Carlos Plazola, a Bay Area native raised in a Chicano family, didn’t discover the world of plant medicines until the age of 50. After several years of utilizing exercise, meditation and yoga to cope with the loss of his mother and having only modest success, he read Michael Pollan’s “How to Change Your Mind” and his eyes were opened to the potential for mushrooms to help him process and come to terms with the trauma he was suffering.
Plazola has never done anything in his life in a small way. When he wanted to expand his horizons and develop a sense of what life was all about, he spent three months living as a hunter-gatherer in the rainforest at the young age of just 23. So, when he tried mushrooms for the first time, he consumed five grams and locked himself in his bedroom. Given that three-and-a-half grams is considered a macro-dose, a five gram dose is more than likely to be life-altering.
And that’s exactly what happened.
Plazola’s experience was so powerful and so transformative, he describes his life in terms of before and after that journey. “Before that journey, I didn’t even know what spirituality was. Now I’m fully spiritual as a result of that.”
Since that time, he has dedicated his life to aiding in the plant medicine movement, founding Decriminalize Nature with the goal of developing and implementing legislation that protects these anointed compounds and ensures safe access for all those who want to partake in their use. For Plazola, the progression of plant medicine is not about legalization, it’s about decriminalization. There’s a stark difference – the former implying illegality outside of a set of prescribed rules, and the latter implying legality until you enter a set of prescribed rules.
“Decriminalizing Cannabis completely would mean anyone can grow as much as they want for themselves, their friends – as long as they don’t engage in any commercial activity,” Plazola explains. Given that context, one understands that Cannabis has been legalized, not decriminalized.
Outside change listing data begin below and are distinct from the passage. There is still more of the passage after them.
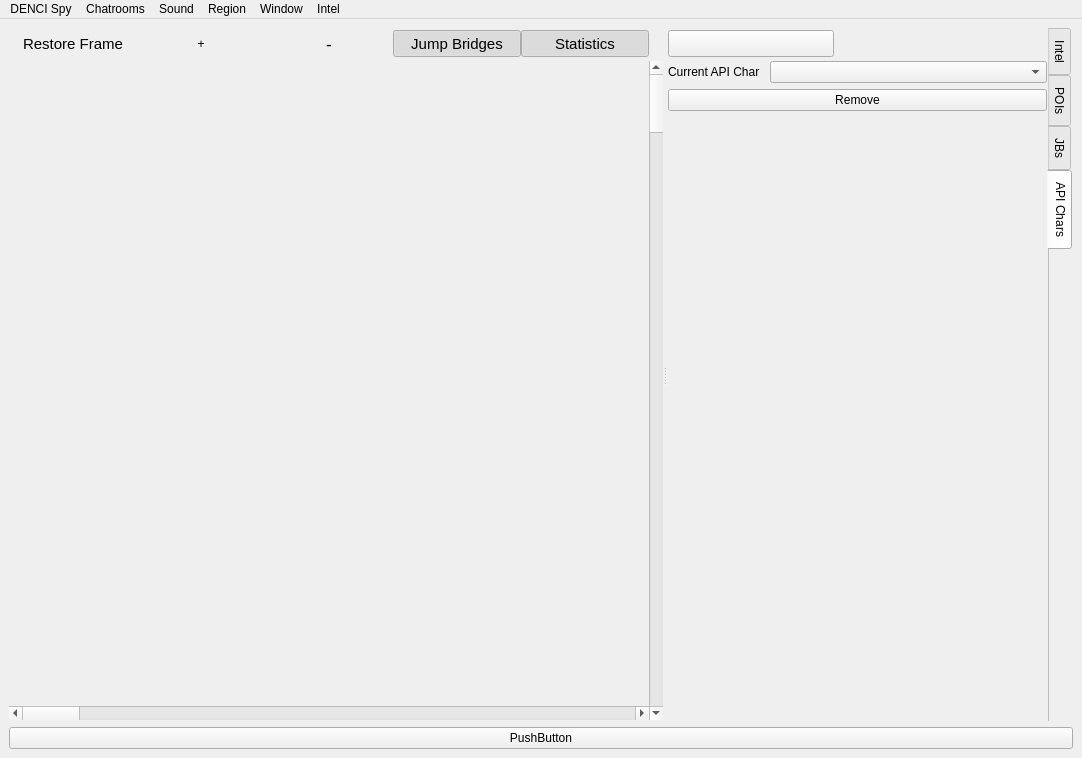
Qt form src/vi/ui/MainWindow.ui (jkey-67/spyglass) before a commit.
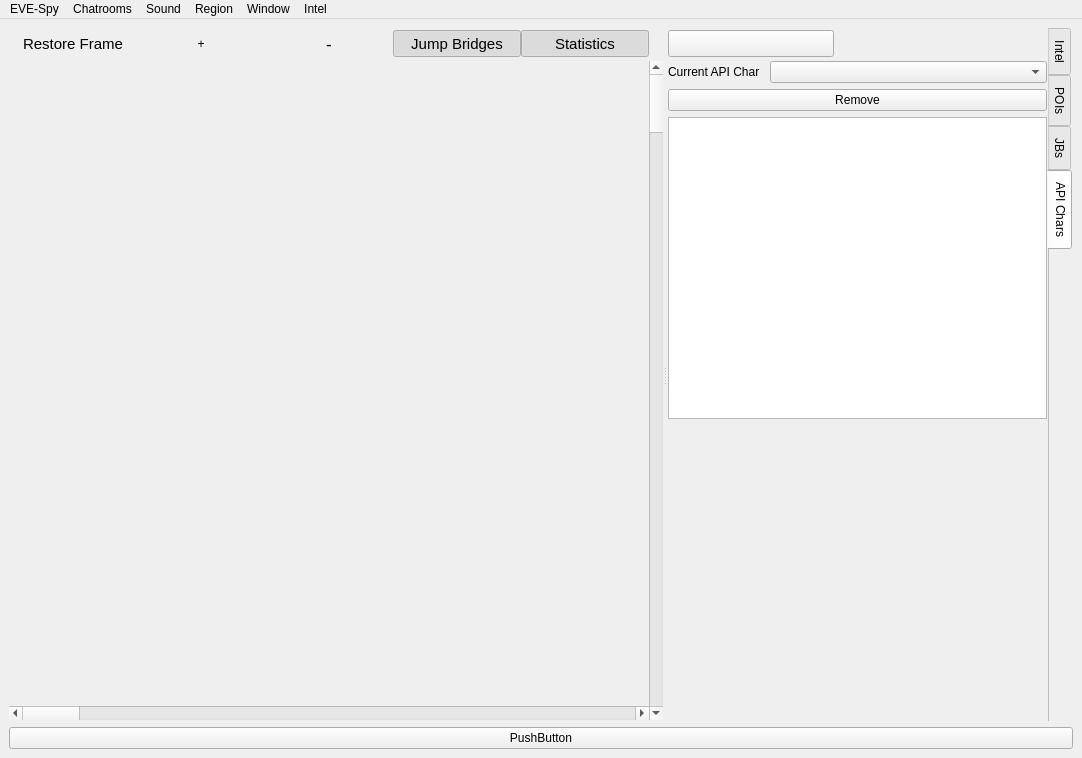
The same form after that commit. The open tabs and pages were chosen to show the change. Icons and pictures are not drawn. Custom widgets are drawn as their Qt base class.

```diff
--- a/src/vi/ui/MainWindow.ui
+++ b/src/vi/ui/MainWindow.ui
@@ -644,6 +644,22 @@
               </property>
              </widget>
             </item>
+            <item>
+             <widget class="QTableView" name="tableChars">
+              <property name="sortingEnabled">
+               <bool>true</bool>
+              </property>
+              <property name="cornerButtonEnabled">
+               <bool>false</bool>
+              </property>
+              <attribute name="horizontalHeaderStretchLastSection">
+               <bool>true</bool>
+              </attribute>
+              <attribute name="verticalHeaderVisible">
+               <bool>false</bool>
+              </attribute>
+             </widget>
+            </item>
             <item>
              <spacer name="verticalSpacer">
               <property name="orientation">
@@ -652,7 +668,7 @@
               <property name="sizeHint" stdset="0">
                <size>
                 <width>20</width>
-                <height>612</height>
+                <height>40</height>
                </size>
               </property>
              </spacer>
@@ -685,7 +701,7 @@
    </property>
    <widget class="QMenu" name="menu">
     <property name="title">
-     <string>DENCI Spy</string>
+     <string>EVE-Spy</string>
     </property>
     <addaction name="separator"/>
     <addaction name="infoAction"/>
```
Left out of the diff: 1 changed line with no effect on the pictures.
From Plazola’s perspective, choosing legalization as the avenue to free the Cannabis plant was the wrong one. Plazola himself was a former legislator and lobbyist turned Cannabis industry proponent, and played a significant role in bringing Prop 64 into fruition here in California.
“I should have known better,” he lamented. “There was this beautiful healing component of it in the ‘90s and early 2000s, and then all these people came in and said, ‘Hey cities, you can legalize this by taxing it, and look at all this profit you are going to make.’ And then it became about the money and taxation – that’s what’s happened in Cannabis.”
“We understand what we did wrong in Cannabis, we want to do it right in plant medicines,” he emphasized.
And therein lies the overall goal of Decriminalize Nature – to decriminalize all plant medicines and create the opportunity for anyone who wants to have their own relationship with these special plants.
“We want to hold space for the healing component of it – not lose it. We’re not against profiteering, we’re not against clinical and medical, but at least hold space for the community component and the healing component,” said Plazola.
Since 2019, Plazola and the team at Decriminalize Nature have successfully passed legislation in Santa Cruz, Calif., Ann Arbor, Mich., Somerville, Mass. and Washington D.C., and are actively working with legislators in Grand Rapids, Mich., Salt Lake City, Utah, Seattle and several others across the country to do the same there.
To learn more about Plazola and the Decriminalize Nature organization, head to www.decriminalizenature.org.